Ebb and flow hydroponic systems are amongst the oldest used and that's pretty much a warranty that they don't require a lot of technical knowledge or extravagant materials. If you're new to hydroponics and to diy hydroponics especially, an ebb and flow system is a great place to start. Let's take a look at how the system works, what components you'll need and afterwards we'll see how you can build the actual ebb and flow system by yourself.
Ebb and flow hydroponic systems are built with simplicity and efficiency in mind. A plant tray is placed atop a reservoir where water and nutrient solutions will be added. A water pump is placed inside the reservoir and connected to the tray, constantly pumping in nutrients with the help of a pump timer. The nutrients and water are assimilated by the plants, but in some cases an overflow occurs and the tray gets flooded. If this happens, a drain system allows the overflowing water to come back to the reservoir, recycling the unused nutrients and water. The only disadvantage of this system is that the pH levels of the water get changed when overflow is drained back, so you'll need to keep a constant eye on it.
You can purchase some of the components from your local store (Home Depot, Walmart, etc) or order them online from a recommended hydroponics store.
If you find the process of building your own system too difficult, consider buying one of our recommended hydroponic systems.
Ebb and flow hydroponics systems are generally very easy to set up and use, so once you get the components above, it's time to start building. Place the reservoir in the position you're planning to set up the system in, then add the ebb and flow plant tray on top of it (if you're using support structures for the tray, set them up first).

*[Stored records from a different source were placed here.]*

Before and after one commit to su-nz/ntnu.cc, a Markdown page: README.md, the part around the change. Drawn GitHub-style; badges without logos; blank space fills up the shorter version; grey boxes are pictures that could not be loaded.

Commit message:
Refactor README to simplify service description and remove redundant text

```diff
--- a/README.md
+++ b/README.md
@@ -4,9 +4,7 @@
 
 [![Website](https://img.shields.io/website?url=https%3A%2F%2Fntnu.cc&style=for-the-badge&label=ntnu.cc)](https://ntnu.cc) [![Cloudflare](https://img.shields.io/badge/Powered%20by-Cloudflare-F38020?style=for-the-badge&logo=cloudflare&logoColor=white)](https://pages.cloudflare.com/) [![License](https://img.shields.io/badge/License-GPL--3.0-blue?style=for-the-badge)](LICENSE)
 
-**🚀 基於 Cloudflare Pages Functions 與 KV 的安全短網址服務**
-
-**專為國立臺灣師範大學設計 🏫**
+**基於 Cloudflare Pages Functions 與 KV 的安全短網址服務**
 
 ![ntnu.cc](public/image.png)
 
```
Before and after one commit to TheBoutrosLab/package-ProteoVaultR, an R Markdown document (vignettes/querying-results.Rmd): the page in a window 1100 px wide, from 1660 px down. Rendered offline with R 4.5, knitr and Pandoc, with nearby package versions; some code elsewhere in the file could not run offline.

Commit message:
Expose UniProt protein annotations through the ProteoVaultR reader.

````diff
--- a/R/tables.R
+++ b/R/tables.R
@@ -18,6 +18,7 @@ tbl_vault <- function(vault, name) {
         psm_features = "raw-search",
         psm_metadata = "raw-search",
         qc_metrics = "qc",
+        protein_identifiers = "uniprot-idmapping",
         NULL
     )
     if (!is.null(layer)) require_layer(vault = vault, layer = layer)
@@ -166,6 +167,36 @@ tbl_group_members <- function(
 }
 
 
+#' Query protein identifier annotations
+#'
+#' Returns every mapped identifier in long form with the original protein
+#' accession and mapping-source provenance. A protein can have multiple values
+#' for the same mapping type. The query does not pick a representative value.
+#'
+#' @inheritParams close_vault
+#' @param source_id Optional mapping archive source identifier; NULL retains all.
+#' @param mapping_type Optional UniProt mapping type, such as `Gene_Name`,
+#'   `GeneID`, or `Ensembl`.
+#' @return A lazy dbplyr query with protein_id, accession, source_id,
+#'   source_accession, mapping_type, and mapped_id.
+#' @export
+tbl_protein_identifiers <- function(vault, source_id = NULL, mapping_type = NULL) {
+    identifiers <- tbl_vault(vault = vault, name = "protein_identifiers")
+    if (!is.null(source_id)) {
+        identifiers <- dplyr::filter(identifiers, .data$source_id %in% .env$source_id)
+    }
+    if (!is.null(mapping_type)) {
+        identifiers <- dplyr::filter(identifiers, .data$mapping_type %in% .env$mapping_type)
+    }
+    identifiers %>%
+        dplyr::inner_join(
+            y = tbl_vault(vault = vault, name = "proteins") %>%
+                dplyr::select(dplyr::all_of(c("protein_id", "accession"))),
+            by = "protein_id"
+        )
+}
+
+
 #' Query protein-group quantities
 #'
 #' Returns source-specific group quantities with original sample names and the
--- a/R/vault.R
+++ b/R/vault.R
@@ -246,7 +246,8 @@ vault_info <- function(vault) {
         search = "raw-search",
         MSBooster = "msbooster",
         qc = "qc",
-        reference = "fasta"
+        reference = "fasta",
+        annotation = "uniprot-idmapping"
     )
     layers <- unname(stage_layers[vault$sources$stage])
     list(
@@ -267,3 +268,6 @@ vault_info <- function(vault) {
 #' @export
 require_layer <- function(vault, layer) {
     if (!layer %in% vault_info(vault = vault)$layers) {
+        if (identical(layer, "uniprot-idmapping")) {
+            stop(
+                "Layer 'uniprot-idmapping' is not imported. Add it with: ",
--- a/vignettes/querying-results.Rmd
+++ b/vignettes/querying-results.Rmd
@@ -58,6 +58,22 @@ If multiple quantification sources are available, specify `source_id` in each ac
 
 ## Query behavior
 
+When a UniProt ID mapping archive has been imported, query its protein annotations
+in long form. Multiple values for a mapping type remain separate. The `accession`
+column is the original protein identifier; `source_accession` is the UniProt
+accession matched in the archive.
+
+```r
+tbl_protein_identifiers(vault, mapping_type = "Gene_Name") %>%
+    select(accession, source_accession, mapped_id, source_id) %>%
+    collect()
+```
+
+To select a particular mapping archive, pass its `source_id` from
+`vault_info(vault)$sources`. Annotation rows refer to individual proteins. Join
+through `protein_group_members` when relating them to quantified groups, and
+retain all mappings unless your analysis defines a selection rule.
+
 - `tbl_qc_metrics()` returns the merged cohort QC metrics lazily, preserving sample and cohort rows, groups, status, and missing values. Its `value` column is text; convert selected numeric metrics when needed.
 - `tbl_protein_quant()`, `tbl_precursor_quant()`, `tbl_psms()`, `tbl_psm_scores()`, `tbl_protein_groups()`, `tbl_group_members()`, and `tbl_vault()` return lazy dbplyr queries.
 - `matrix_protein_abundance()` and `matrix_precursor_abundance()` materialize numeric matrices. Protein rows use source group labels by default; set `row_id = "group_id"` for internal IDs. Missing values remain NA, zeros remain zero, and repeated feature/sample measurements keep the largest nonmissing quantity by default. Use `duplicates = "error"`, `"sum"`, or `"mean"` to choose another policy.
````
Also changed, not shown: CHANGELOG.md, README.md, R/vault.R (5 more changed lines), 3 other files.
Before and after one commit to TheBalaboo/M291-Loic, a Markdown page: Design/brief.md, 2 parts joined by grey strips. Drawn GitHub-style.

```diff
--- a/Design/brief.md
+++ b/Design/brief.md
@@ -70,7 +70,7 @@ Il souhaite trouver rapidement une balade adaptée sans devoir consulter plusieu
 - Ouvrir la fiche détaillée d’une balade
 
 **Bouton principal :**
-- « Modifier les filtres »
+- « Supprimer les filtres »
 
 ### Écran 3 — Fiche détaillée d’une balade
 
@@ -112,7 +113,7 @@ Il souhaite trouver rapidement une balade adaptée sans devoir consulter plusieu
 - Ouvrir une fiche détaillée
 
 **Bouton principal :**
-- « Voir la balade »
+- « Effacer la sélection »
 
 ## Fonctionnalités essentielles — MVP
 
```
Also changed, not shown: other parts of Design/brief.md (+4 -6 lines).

Next up, install the fill/drain system in the tray and connect the tubes to the water pump and place it inside the reservoir. When setting up the fill/drain system, make sure that the overflow water drains back into the reservoir and not around it.
Lastly, connect the pump timer to the water pump and place the plant pots in the ebb and flow tray and there you go! You've just built your own ebb and flow hydroponics system.
Of all hydroponics systems you could build on your own, ebb and flows are amongst the easiest to handle. They don't require any fancy components that would be hard to acquire and setting them up is as easy as it can get. The only issue that inexperienced hydroponic gardeners have trouble with is placing the ebb and flow tray correctly over the reservoir, so that the overflow water doesn't get drained outside the container.